— Task details —
Return, from the lines below, each one that includes the word "keys".

==== Available data

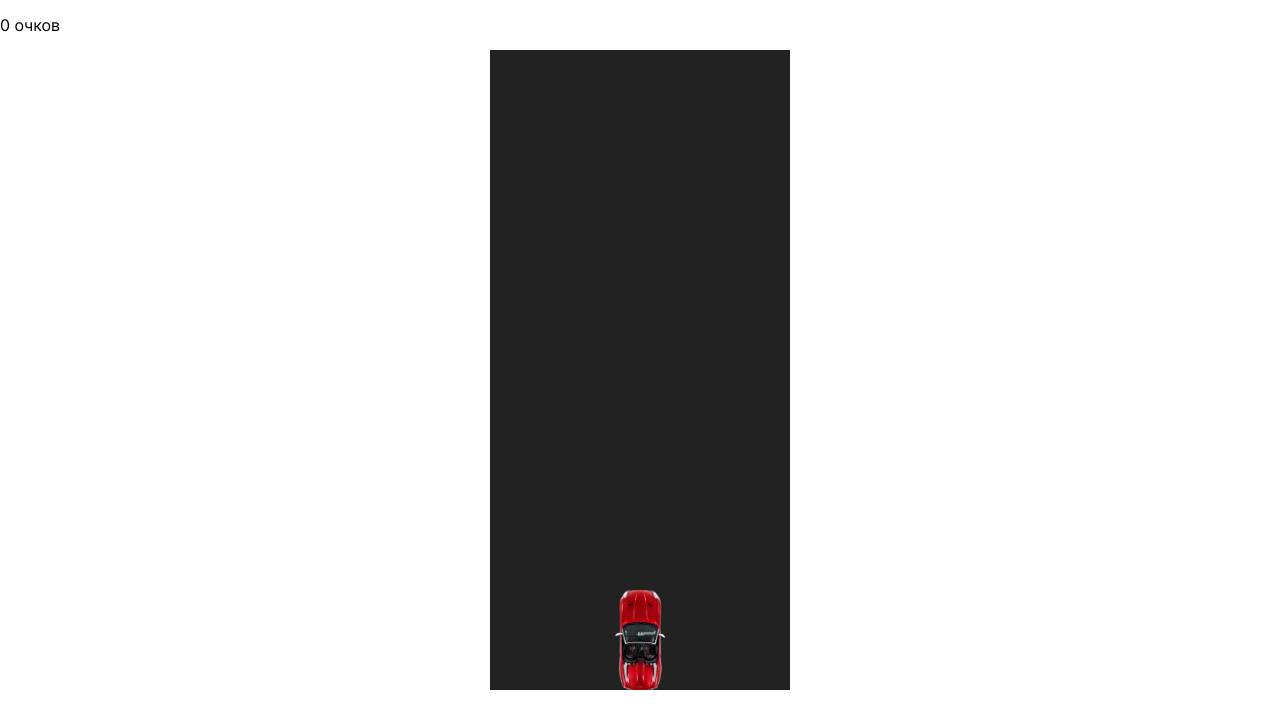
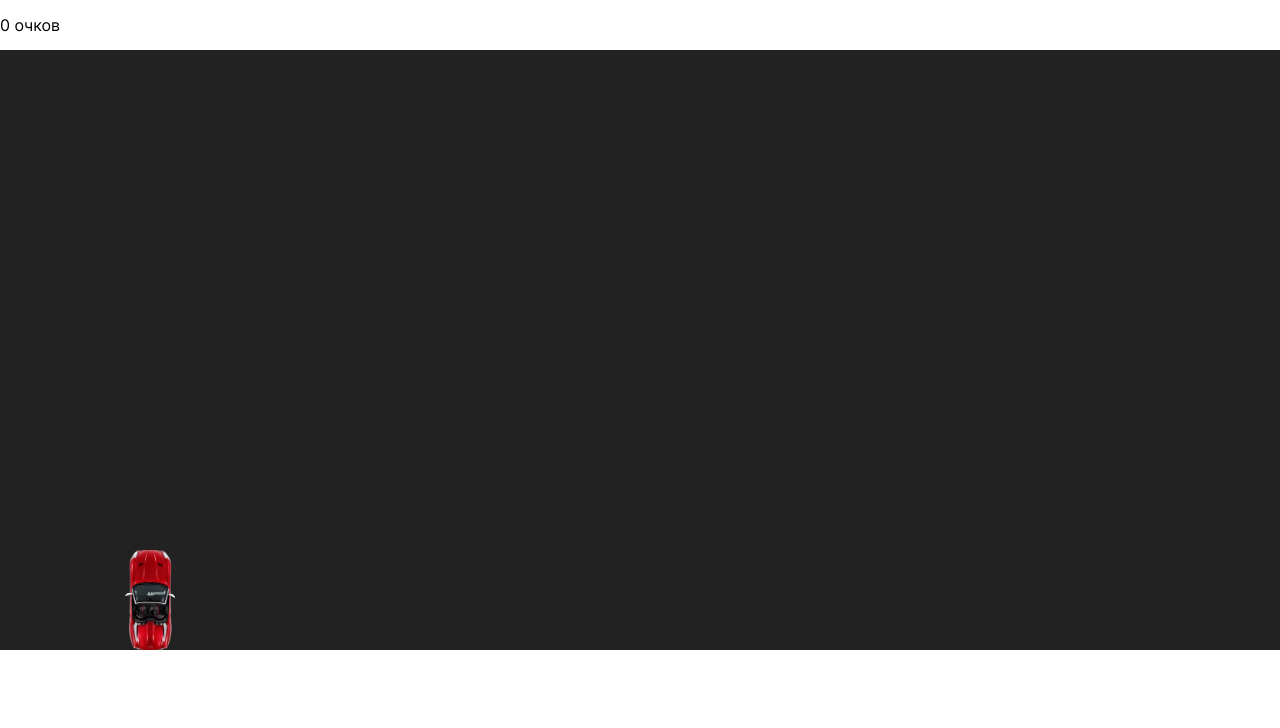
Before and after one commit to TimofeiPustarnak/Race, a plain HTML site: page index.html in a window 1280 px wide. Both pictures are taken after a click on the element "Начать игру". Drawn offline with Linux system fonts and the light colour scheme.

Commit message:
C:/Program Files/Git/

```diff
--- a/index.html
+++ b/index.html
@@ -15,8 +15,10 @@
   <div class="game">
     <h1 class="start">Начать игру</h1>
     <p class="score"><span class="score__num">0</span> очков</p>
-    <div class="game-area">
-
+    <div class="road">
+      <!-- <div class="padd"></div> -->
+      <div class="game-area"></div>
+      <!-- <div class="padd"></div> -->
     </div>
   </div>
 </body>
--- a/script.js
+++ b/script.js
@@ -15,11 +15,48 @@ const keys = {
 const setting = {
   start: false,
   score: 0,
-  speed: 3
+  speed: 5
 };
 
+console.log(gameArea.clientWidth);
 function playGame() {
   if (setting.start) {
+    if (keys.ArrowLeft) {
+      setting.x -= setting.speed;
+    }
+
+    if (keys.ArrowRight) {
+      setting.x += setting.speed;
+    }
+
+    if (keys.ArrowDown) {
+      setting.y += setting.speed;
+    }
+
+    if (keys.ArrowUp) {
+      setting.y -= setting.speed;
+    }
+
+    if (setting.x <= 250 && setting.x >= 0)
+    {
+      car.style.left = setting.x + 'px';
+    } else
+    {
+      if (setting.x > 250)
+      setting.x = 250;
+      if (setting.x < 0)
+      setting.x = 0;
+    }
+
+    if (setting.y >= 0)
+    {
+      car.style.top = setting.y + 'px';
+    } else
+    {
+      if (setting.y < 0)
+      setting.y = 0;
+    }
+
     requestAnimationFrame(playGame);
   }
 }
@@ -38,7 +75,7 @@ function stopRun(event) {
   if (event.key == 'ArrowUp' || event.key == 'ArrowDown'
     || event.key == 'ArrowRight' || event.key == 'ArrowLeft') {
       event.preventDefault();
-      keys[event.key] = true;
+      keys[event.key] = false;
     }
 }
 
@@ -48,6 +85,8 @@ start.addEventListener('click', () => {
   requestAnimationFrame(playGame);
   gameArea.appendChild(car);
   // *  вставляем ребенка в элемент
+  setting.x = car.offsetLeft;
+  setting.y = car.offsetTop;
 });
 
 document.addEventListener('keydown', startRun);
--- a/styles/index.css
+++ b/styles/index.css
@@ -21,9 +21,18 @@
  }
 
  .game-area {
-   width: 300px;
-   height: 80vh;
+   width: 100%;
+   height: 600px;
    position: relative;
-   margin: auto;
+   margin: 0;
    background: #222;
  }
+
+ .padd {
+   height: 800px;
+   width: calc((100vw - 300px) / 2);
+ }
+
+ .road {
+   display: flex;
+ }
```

========
==== Available data

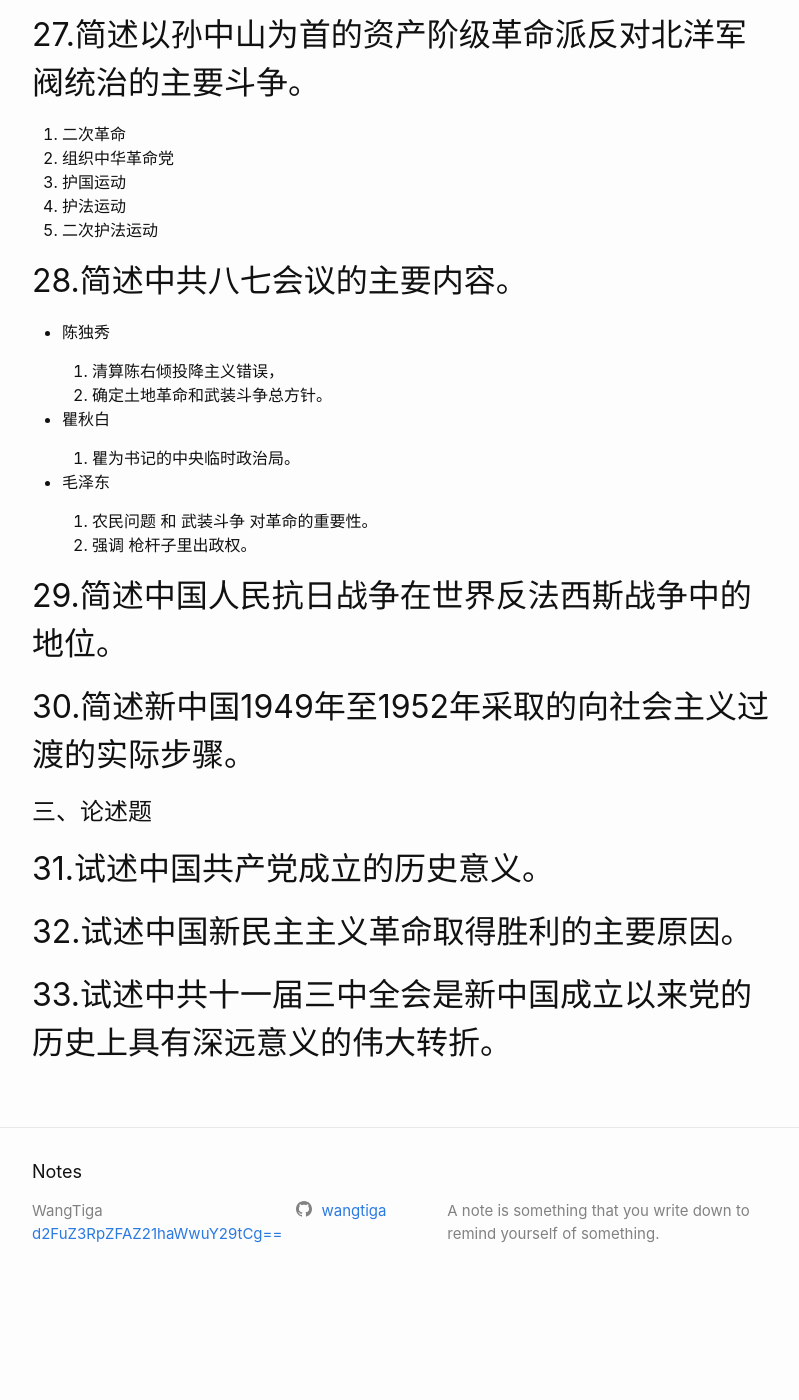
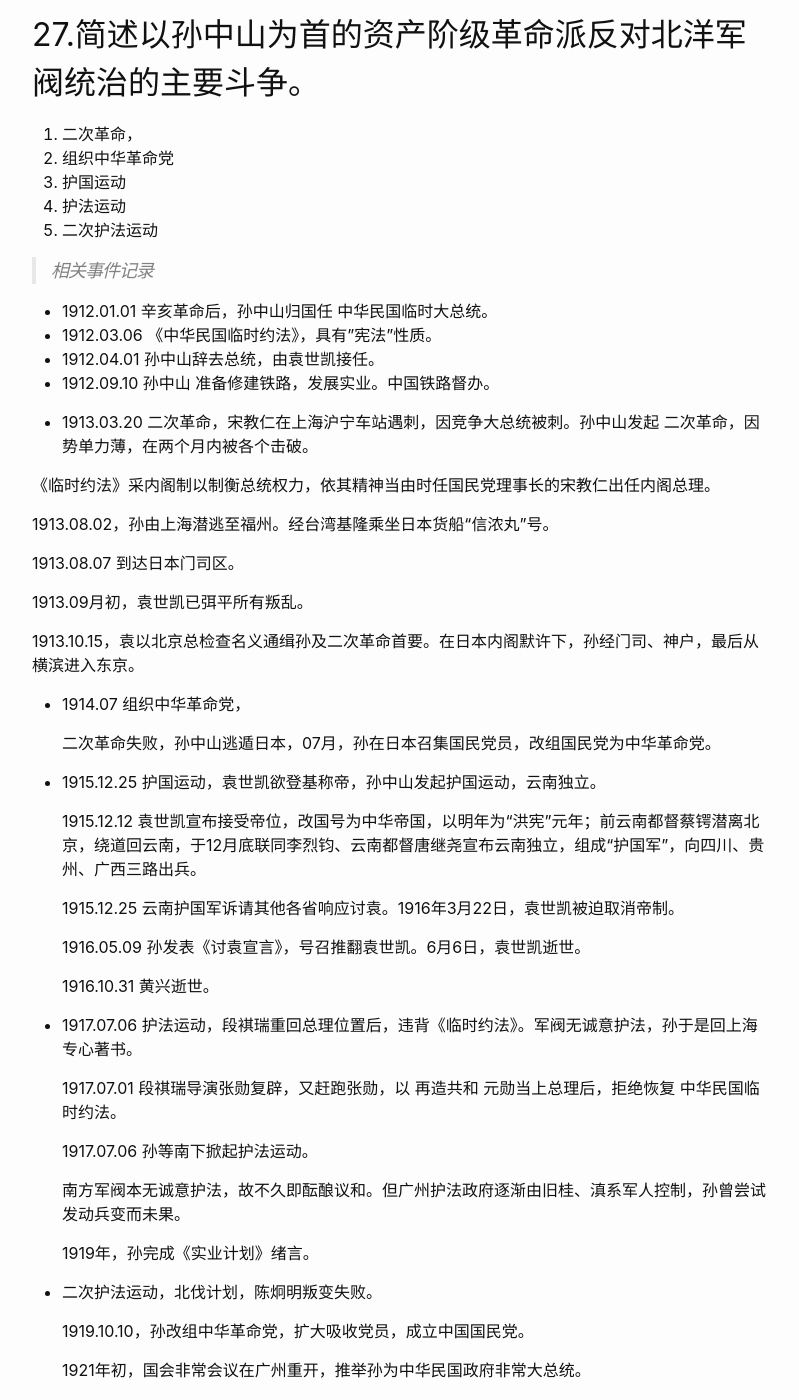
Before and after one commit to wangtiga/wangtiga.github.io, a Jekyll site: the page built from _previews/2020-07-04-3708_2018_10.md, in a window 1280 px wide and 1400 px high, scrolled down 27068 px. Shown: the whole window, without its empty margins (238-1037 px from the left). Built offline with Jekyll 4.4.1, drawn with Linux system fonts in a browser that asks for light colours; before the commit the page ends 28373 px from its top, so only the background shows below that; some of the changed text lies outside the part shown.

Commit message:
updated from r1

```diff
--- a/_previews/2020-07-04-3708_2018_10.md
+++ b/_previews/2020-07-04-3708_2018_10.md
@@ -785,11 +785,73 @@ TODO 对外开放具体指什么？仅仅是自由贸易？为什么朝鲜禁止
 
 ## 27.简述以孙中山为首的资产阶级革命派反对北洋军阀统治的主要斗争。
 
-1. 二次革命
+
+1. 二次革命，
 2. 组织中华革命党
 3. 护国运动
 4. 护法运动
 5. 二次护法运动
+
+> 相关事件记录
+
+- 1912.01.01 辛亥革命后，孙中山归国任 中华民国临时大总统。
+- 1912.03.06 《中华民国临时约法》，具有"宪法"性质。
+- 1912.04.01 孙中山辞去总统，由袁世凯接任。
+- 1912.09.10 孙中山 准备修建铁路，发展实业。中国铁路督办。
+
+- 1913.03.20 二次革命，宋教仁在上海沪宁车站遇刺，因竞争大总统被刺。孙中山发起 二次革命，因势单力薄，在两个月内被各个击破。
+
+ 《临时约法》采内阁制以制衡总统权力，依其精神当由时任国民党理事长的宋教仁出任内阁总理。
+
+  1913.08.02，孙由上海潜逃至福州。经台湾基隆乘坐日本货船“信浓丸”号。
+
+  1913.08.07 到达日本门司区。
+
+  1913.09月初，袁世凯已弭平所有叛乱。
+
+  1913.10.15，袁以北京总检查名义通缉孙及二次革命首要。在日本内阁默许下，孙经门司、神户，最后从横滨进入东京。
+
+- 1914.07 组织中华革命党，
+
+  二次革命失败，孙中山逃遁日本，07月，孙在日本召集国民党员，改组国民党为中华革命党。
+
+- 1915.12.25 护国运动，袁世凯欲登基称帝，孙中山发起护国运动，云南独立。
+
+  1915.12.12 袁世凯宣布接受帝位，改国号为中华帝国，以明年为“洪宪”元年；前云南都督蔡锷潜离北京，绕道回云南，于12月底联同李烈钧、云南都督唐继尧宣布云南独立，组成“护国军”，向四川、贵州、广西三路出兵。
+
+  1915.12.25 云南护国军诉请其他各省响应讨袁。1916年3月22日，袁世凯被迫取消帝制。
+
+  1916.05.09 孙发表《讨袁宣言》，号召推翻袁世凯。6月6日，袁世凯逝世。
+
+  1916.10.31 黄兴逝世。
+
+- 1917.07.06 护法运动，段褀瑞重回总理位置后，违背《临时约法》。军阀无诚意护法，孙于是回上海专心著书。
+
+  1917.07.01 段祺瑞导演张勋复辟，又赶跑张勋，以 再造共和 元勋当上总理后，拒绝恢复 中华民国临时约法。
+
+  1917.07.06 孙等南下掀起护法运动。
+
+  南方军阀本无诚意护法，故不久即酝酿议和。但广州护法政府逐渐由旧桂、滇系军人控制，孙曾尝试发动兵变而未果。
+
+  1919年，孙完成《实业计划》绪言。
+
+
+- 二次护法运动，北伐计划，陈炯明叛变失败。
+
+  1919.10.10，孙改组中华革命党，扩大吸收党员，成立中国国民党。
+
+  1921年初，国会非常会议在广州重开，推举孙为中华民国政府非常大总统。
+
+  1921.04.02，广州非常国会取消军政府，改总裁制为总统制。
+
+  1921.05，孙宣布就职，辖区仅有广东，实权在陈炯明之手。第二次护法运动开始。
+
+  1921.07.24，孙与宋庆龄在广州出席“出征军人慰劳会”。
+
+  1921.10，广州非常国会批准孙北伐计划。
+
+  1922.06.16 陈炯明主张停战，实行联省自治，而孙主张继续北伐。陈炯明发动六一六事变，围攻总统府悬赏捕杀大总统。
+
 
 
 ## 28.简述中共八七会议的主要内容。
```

========

— Exercise solution —
@@ -15,11 +15,48 @@ const keys = {
+    if (keys.ArrowLeft) {
+    if (keys.ArrowRight) {
+    if (keys.ArrowDown) {
+    if (keys.ArrowUp) {
-      keys[event.key] = true;
+      keys[event.key] = false;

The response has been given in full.